The National Bureau of Economic Research is the official entity for declaring a recession, which is always retroactive and includes other variables beyond GDP. Currently, signals regarding general economic conditions are mixed. Market volatility, inflation, the housing market and negative consumer sentiment contributed to economic pessimism. Alternatively, gross domestic income, employment and retail sales have remained robust and appear to be a proverbial firewall to a recession.
In terms of jobs, average annual employment in the Wichita metro area – which includes Sedgwick, Butler, Harvey and Sumner counties – increased by 4,917 workers in 2021, a growth of 1.7%. This is a slightly higher rate than in Kansas as a whole (1.1%). The impact of the global pandemic on the economy caused jobs to drop by 39,700 in April 2020. Since then, the region has added 36,300 workers. In 2022, year-over-year growth was above 2% for the first two quarters, which is above the historical average growth rate.
In the region, the Wichita Metro recovery is expected to moderate the rest of the year and into 2023 as tighter monetary policy and labor conditions cloud the outlook. Although global and domestic market conditions are slowing, the Wichita metro area is expected to experience one of the strongest growths in the state, adding 3,185 jobs at an annualized increase of 1.1%. Even the lower bound growth of 0.3% remains more robust than flat growth at the state level (due to similar monetary policy and a labor market close to full employment) and the decline expectations in some of the other markets.
Production sectors are expected to experience employment growth of 1.7% with the addition of more than 1,155 workers. The durable goods manufacturing sector is expected to lead the growth, adding 1,169 jobs, as the aerospace industry continues its growth momentum. Non-durable goods manufacturing, however, is expected to decline by 56 jobs. The natural resources and construction sector is expected to experience near flat growth in 2023 as demand for new homes slows due to interest rates and appreciating home prices.
Employment in the trade, transportation and utilities sector is expected to increase by just under 240 workers, up 0.5%. The slowdown in growth in this industry is mainly due to persistent inflation which is eroding household purchasing power and its effects on the retail trade sub-sector.
Service sectors are expected to grow by 0.8% and are expected to account for 35% of job growth across the region. At the state level, this sector is expected to account for 55% of all job growth in 2023 (adding 5,600 jobs). The professional and business services sector is expected to lead Metro Wichita’s growth, adding more than 440 jobs to the approximately 1,300 service sector jobs created in 2023. The leisure and hospitality sector grew by 7.1 % in 2022 due to changing retail demand. and market opening. However, this growth is expected to moderate in 2023 as inflation has depleted purchasing power.

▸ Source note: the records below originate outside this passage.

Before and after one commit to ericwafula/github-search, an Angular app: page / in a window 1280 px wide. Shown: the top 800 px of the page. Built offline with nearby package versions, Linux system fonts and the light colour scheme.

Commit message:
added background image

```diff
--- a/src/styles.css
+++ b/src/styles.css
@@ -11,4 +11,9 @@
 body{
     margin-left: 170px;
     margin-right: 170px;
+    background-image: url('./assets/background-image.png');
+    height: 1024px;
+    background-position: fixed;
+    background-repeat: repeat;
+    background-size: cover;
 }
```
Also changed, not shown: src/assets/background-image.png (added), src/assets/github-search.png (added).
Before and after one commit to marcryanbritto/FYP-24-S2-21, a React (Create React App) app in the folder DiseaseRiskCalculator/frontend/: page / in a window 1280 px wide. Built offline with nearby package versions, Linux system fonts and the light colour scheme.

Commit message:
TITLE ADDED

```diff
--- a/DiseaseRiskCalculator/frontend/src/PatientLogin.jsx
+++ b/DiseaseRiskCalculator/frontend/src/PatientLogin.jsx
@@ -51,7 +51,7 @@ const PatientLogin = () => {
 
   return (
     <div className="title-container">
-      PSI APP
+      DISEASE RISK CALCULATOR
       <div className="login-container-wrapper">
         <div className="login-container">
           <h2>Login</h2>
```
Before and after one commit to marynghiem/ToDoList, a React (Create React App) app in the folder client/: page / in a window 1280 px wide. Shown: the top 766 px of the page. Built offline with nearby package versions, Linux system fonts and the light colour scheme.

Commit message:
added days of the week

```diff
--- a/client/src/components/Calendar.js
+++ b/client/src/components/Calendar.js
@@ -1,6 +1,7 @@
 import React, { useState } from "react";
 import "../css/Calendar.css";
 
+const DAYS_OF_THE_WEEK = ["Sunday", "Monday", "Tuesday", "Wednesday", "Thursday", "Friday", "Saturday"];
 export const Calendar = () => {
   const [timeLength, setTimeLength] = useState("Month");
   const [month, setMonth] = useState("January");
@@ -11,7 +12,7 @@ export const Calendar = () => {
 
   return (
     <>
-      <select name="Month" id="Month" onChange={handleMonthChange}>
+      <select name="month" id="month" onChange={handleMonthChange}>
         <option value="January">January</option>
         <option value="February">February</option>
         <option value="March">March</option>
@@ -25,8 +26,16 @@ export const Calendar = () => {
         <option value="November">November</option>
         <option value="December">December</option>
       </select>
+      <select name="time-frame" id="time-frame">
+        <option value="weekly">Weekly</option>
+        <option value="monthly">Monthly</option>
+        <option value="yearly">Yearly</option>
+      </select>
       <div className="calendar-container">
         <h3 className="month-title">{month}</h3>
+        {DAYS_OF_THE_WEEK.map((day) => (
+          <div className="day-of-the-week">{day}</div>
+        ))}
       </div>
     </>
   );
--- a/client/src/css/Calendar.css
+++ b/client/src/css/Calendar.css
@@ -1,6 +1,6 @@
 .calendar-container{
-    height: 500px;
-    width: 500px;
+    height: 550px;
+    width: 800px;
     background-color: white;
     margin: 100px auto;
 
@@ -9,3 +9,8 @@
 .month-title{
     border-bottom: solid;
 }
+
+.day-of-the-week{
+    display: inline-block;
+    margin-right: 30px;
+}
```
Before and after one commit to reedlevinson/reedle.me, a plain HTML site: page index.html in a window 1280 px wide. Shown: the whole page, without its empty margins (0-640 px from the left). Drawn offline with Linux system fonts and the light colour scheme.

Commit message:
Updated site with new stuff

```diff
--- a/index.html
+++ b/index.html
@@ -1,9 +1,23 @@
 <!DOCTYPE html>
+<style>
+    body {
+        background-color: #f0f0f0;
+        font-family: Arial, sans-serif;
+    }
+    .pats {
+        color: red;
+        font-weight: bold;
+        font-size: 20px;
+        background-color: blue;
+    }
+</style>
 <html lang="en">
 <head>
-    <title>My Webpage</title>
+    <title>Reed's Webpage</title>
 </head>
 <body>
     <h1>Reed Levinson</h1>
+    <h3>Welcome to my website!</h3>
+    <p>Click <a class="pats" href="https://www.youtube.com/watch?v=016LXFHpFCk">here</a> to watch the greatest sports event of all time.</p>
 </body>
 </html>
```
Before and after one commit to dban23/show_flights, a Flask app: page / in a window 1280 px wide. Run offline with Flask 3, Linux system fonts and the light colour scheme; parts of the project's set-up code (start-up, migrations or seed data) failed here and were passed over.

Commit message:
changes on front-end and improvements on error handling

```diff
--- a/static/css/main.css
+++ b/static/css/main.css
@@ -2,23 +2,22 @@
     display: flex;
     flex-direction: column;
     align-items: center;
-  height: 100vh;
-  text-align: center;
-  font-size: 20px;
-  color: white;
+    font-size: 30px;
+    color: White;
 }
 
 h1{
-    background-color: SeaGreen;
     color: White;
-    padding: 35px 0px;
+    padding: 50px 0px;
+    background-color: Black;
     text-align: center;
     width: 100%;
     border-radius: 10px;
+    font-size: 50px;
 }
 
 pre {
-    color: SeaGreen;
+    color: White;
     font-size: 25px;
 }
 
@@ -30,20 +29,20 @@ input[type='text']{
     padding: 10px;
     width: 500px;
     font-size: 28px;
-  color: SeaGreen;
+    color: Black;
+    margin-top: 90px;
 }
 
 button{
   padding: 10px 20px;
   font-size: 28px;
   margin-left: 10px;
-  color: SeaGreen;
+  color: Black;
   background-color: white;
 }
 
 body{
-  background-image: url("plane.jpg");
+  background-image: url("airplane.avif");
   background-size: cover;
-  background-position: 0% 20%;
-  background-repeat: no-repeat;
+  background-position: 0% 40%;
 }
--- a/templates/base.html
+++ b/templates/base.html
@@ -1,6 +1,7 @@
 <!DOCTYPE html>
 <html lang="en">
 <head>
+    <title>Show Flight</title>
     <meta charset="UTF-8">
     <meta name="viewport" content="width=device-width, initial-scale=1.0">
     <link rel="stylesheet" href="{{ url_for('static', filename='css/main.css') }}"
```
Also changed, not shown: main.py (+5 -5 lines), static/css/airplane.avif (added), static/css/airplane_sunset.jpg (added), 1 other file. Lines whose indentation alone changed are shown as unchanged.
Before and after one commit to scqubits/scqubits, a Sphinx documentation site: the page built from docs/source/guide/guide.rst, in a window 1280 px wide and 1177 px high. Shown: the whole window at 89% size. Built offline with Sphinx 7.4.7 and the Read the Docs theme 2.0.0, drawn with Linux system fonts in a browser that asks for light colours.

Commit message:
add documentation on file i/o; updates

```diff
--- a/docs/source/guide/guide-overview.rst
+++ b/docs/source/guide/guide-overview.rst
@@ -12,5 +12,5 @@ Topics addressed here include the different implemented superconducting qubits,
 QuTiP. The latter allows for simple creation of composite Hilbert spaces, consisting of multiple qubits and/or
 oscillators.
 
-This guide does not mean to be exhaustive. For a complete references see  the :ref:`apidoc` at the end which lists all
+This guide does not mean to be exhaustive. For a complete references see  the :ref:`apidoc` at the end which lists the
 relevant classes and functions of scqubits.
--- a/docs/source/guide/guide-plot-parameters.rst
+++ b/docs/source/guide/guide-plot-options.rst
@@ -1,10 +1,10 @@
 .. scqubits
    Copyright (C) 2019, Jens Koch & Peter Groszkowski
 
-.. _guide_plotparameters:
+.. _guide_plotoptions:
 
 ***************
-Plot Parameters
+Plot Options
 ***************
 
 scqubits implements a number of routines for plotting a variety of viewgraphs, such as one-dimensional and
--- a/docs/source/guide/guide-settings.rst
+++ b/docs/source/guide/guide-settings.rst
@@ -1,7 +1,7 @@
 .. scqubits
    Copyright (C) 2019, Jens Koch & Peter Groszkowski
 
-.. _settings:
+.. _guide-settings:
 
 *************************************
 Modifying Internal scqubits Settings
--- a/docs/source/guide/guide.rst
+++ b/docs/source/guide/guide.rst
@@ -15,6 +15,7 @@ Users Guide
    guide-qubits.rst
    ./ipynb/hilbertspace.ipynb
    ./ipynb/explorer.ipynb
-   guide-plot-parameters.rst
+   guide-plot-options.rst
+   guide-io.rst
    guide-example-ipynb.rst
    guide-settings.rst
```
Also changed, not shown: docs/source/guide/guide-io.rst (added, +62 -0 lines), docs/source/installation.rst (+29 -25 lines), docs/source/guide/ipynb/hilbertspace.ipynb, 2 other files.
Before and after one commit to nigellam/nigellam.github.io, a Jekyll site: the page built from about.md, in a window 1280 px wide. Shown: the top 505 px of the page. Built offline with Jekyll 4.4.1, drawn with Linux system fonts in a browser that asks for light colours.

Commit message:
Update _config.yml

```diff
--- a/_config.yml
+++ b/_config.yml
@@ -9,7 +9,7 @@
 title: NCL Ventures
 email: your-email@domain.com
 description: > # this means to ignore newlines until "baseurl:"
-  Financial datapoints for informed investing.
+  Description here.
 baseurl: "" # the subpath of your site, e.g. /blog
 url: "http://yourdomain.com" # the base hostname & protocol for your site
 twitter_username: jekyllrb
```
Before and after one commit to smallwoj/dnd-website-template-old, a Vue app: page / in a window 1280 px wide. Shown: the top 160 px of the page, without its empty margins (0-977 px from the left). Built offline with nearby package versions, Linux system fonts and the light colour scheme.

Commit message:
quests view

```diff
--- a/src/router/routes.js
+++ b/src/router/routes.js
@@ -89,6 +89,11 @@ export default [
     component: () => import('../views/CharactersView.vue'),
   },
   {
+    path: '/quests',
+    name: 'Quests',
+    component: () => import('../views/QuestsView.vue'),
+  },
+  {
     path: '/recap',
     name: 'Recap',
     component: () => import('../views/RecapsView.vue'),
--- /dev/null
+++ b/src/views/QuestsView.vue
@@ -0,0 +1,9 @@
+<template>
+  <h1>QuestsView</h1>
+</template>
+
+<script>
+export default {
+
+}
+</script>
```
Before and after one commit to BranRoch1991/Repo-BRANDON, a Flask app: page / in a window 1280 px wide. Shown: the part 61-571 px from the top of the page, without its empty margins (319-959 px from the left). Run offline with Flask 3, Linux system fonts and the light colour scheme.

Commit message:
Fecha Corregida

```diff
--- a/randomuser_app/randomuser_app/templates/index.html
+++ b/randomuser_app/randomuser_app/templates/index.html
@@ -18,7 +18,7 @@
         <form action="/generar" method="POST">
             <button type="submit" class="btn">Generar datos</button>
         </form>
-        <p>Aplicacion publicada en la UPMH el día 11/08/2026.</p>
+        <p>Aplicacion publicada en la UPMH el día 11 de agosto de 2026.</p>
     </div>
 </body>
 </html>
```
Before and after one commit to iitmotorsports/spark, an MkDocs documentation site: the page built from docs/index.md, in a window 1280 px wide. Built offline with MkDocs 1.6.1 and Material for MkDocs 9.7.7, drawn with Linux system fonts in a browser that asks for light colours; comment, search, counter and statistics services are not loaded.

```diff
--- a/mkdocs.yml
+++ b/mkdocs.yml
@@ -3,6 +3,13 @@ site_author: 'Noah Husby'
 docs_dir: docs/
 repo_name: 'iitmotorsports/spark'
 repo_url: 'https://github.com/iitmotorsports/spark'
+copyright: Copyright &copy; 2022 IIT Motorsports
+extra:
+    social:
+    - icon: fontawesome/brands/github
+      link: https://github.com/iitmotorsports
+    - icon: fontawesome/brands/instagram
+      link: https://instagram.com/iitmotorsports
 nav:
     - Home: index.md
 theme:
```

Labor market conditions for households remain strong as employers continued to add jobs in 2022 and are projected to grow 1.1% in 2023 (higher than the statewide forecast rate of 0.6%) . Growth will put additional pressure on the market and will likely reduce unemployment over the next couple of years.
Inflation-adjusted taxable retail sales increased 10.9% in 2021 and 1.7% in 2022 as economic market conditions led to increased purchasing power. In 2022, as the economy opened up after the global pandemic, consumer spending shifted from retail to spending on services like restaurants and entertainment. Additionally, inflation has eroded discretionary income, or after-tax wages, which has slowed consumption by middle- and lower-income households – a trend that is expected to keep retail sales growth to a minimum for 2023 and 2024. at least.
- Eurozone yields rise thanks to improved economic forecasts
- Economic Forecasts for the United States and the Developed World: Debt Anchoring to Keep Interest Rates, Growth and Inflation Low
- Secretary Duque’s alarming economic forecast
- Federal Reserve Not Declining, Means More Cycles In Economic Forecast